According to Sir Isaac Newton’s theory of Universal Gravitation, gravity is an action at a distance, where one object feels the influence of another regardless of distance. This became a central feature of Classical Newtonian Physics that remained the accepted canon for over two hundred years. By the 20th century, Einstein began reconceptualizing gravity with his theory of General Relativity, where gravity alters the curvature of local spacetime. From this, we get the principle of locality, which states that an object is directly influenced by its surroundings, and distant objects cannot communicate instantaneously.
However, the birth of quantum mechanics has caused yet another conceptualization, as physicists discovered that non-local phenomena not only exist but are fundamental to reality as we know it. This includes quantum entanglement, where the properties of one particle can be transferred to another instantaneously and regardless of distance. In a new study by the International School for Advanced Studies (SISSA) in Trieste, Italy, a team of researchers suggests that Dark Matter might interact with gravity in a non-local way.
In their pursuit of understanding cosmic evolution, scientists rely on a two-pronged approach. Using advanced instruments, astronomical surveys attempt to look farther and farther into space (and back in time) to study the earliest periods of the Universe. At the same time, scientists create simulations that attempt to model how the Universe has evolved based on our understanding of physics. When the two match, astrophysicists and cosmologists know they are on the right track!
In recent years, increasingly-detailed simulations have been made using increasingly sophisticated supercomputers, which have yielded increasingly accurate results. Recently, an international team of researchers led by the University of Helsinki conducted the most accurate simulations to date. Known as SIBELIUS-DARK, these simulations accurately predicted the evolution of our corner of the cosmos from the Big Bang to the present day.

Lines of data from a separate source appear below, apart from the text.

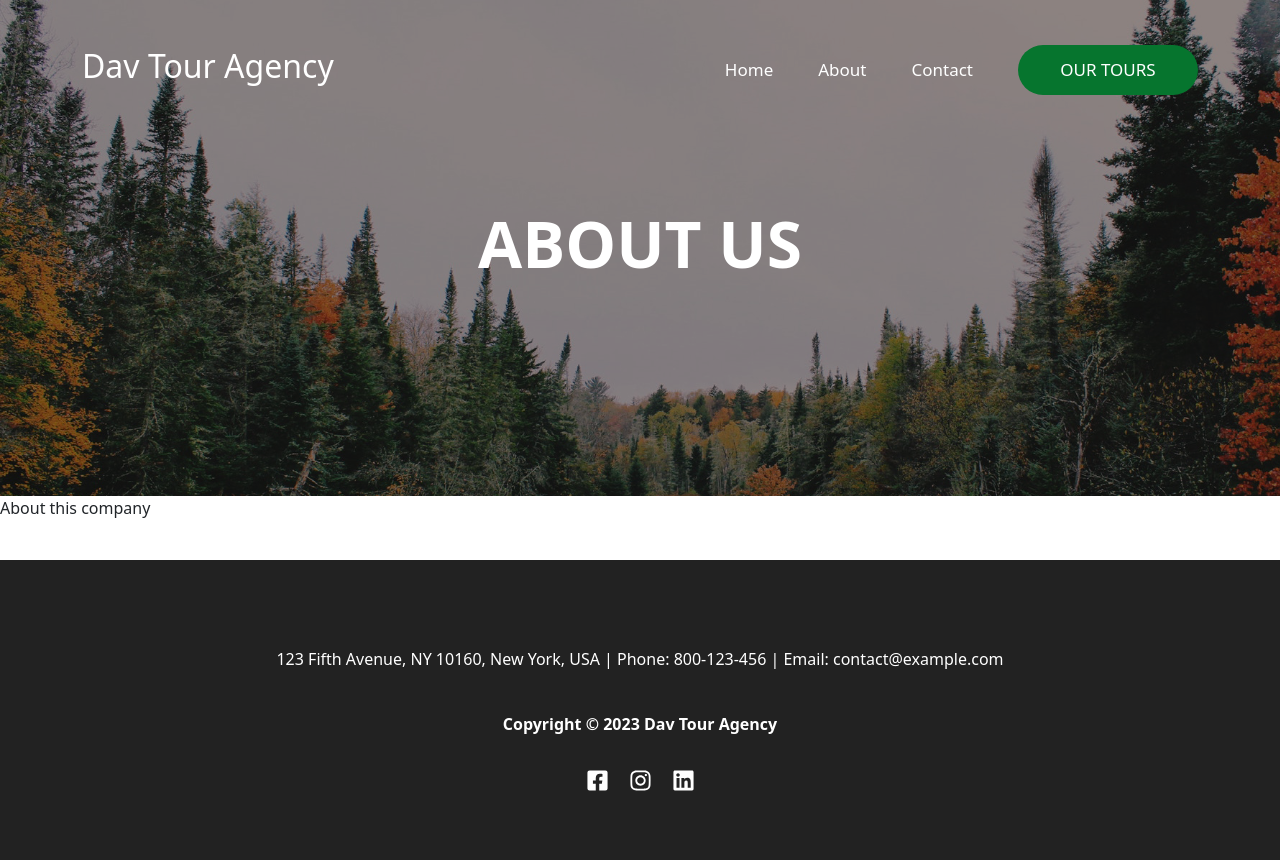
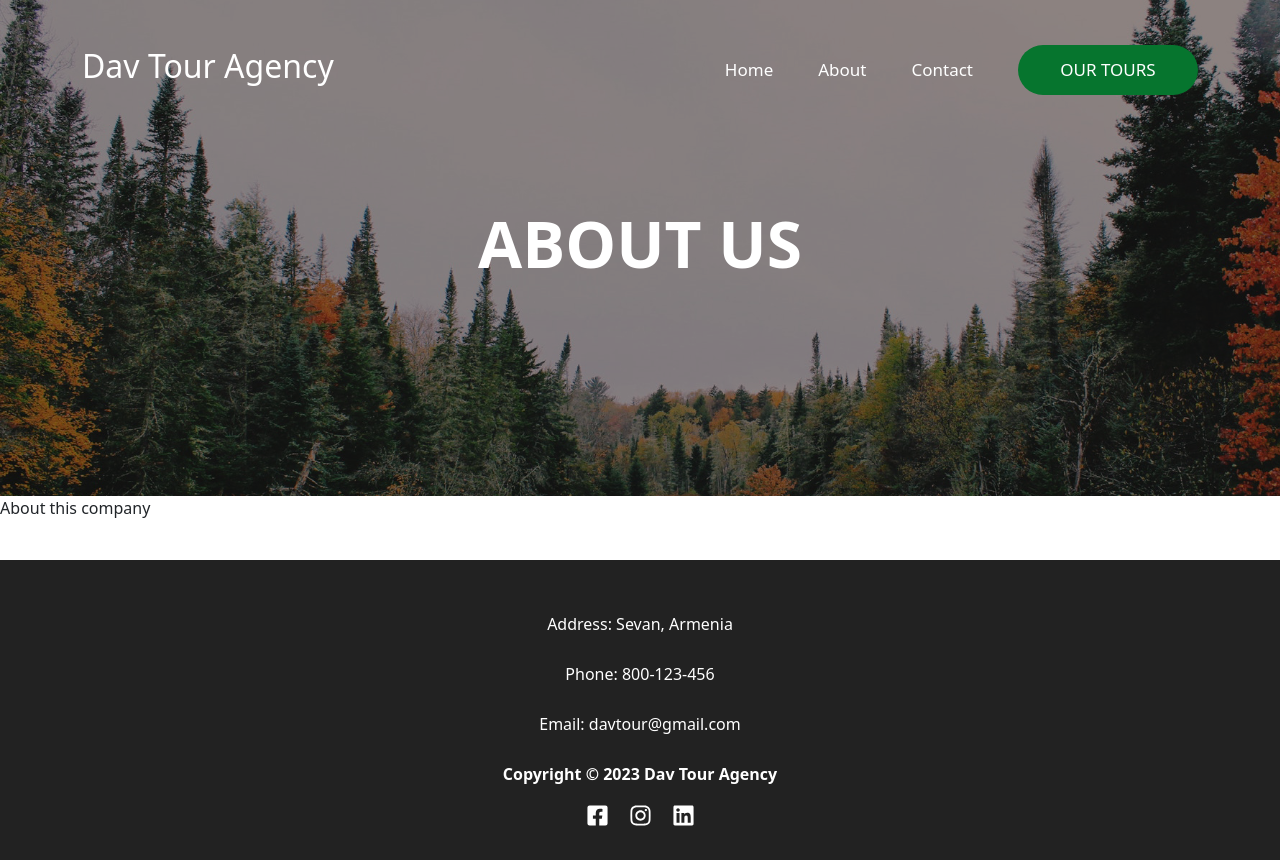
Before and after one commit to dawmanukian/dav-tour, a React (Create React App) app: page /about in a window 1280 px wide. Built offline with nearby package versions, Linux system fonts and the light colour scheme; the HTML template or start-up script is replaced by a standard one.

Commit message:
footer updates

```diff
--- a/src/components/footer/Footer.jsx
+++ b/src/components/footer/Footer.jsx
@@ -1,11 +1,14 @@
 import React from 'react'
 import './footer.css'
 import { FaFacebookSquare, FaInstagram, FaLinkedin } from "react-icons/fa";
+import { FaLocationDot } from "react-icons/fa6";
 
 const Footer = () => {
   return (
     <footer>
-        <p>123 Fifth Avenue, NY 10160, New York, USA | Phone: 800-123-456 | Email: contact@example.com</p>
+        <p>Address: Sevan, Armenia</p>
+        <p>Phone: 800-123-456</p>
+        <p>Email: davtour@gmail.com</p>
         <b>Copyright © 2023 Dav Tour Agency</b>
         <div className="footer-social-links">
             <a href='https://www.instagram.com/davv_tourr/' target='_blank' rel='noreferrer'><FaFacebookSquare /></a>
--- a/src/components/footer/footer.css
+++ b/src/components/footer/footer.css
@@ -11,7 +11,7 @@ footer {
     align-items: center;
     justify-content: center;
     text-align: center;
-    gap: 25px;
+    gap: 10px;
     padding: 22px 10px 0px 10px;
 }
 .footer-social-links {
```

Do you have a few minutes to spare and a thirst for knowledge about one of the greater mysteries of the Universe? Then head on over to ArsTechnica and check out the new series they’re releasing titled Edge of Knowledge, starring none other than Dr. Paul Sutter. In what promises to be an enlightening journey, Dr. Sutter will guide viewers through an eight-episode miniseries that explores the mysteries of the cosmos, such as black holes, the future of climate change, the origins of life, and (for their premiere episode) Dark Matter!
As far as astrophysicists and cosmologists are concerned, Dark Matter is one of the most enduring, frustrating, and confusing mysteries ever! Then, one must wonder why scientists are working so tirelessly to track it down? The short answer is: the most widely accepted theories of the Universe don’t make sense without out. The long answer is… it’s both complicated and long! Luckily, Dr. Sutter manages to sum it all up in less than 15 minutes. As an accomplished physicist, he also explains why it is so important that we track Dark Matter down!
To put it simply, Dark Matter is not only believed to make up the bulk of the Universe’s mass but also acts as the scaffolding on which galaxies are built. But to find evidence of this mysterious, invisible mass, scientists are forced to rely on indirect methods similar to the ones used to study black holes. Essentially, they measure how the presence of Dark Matter affects stars and galaxies in its vicinity.
Since the “Golden Age of General Relativity” in the 1960s, scientists have held that much of the Universe consists of a mysterious invisible mass known as “Dark Matter“. Since then, scientists have attempted to resolve this mystery with a double-pronged approach. On the one hand, astrophysicists have attempted to find a candidate particle that could account for this mass.
On the other, astrophysicists have tried to find a theoretical basis that could explain Dark Matter’s behavior. So far, the debate has centered on the question of whether it is “hot” or “cold”, with cold enjoying an edge because of its relative simplicity. However, a new study conducted led by the Harvard-Smithsonian Center for Astrophysics (CfA) revits the idea that Dark Matter might actually be “warm”.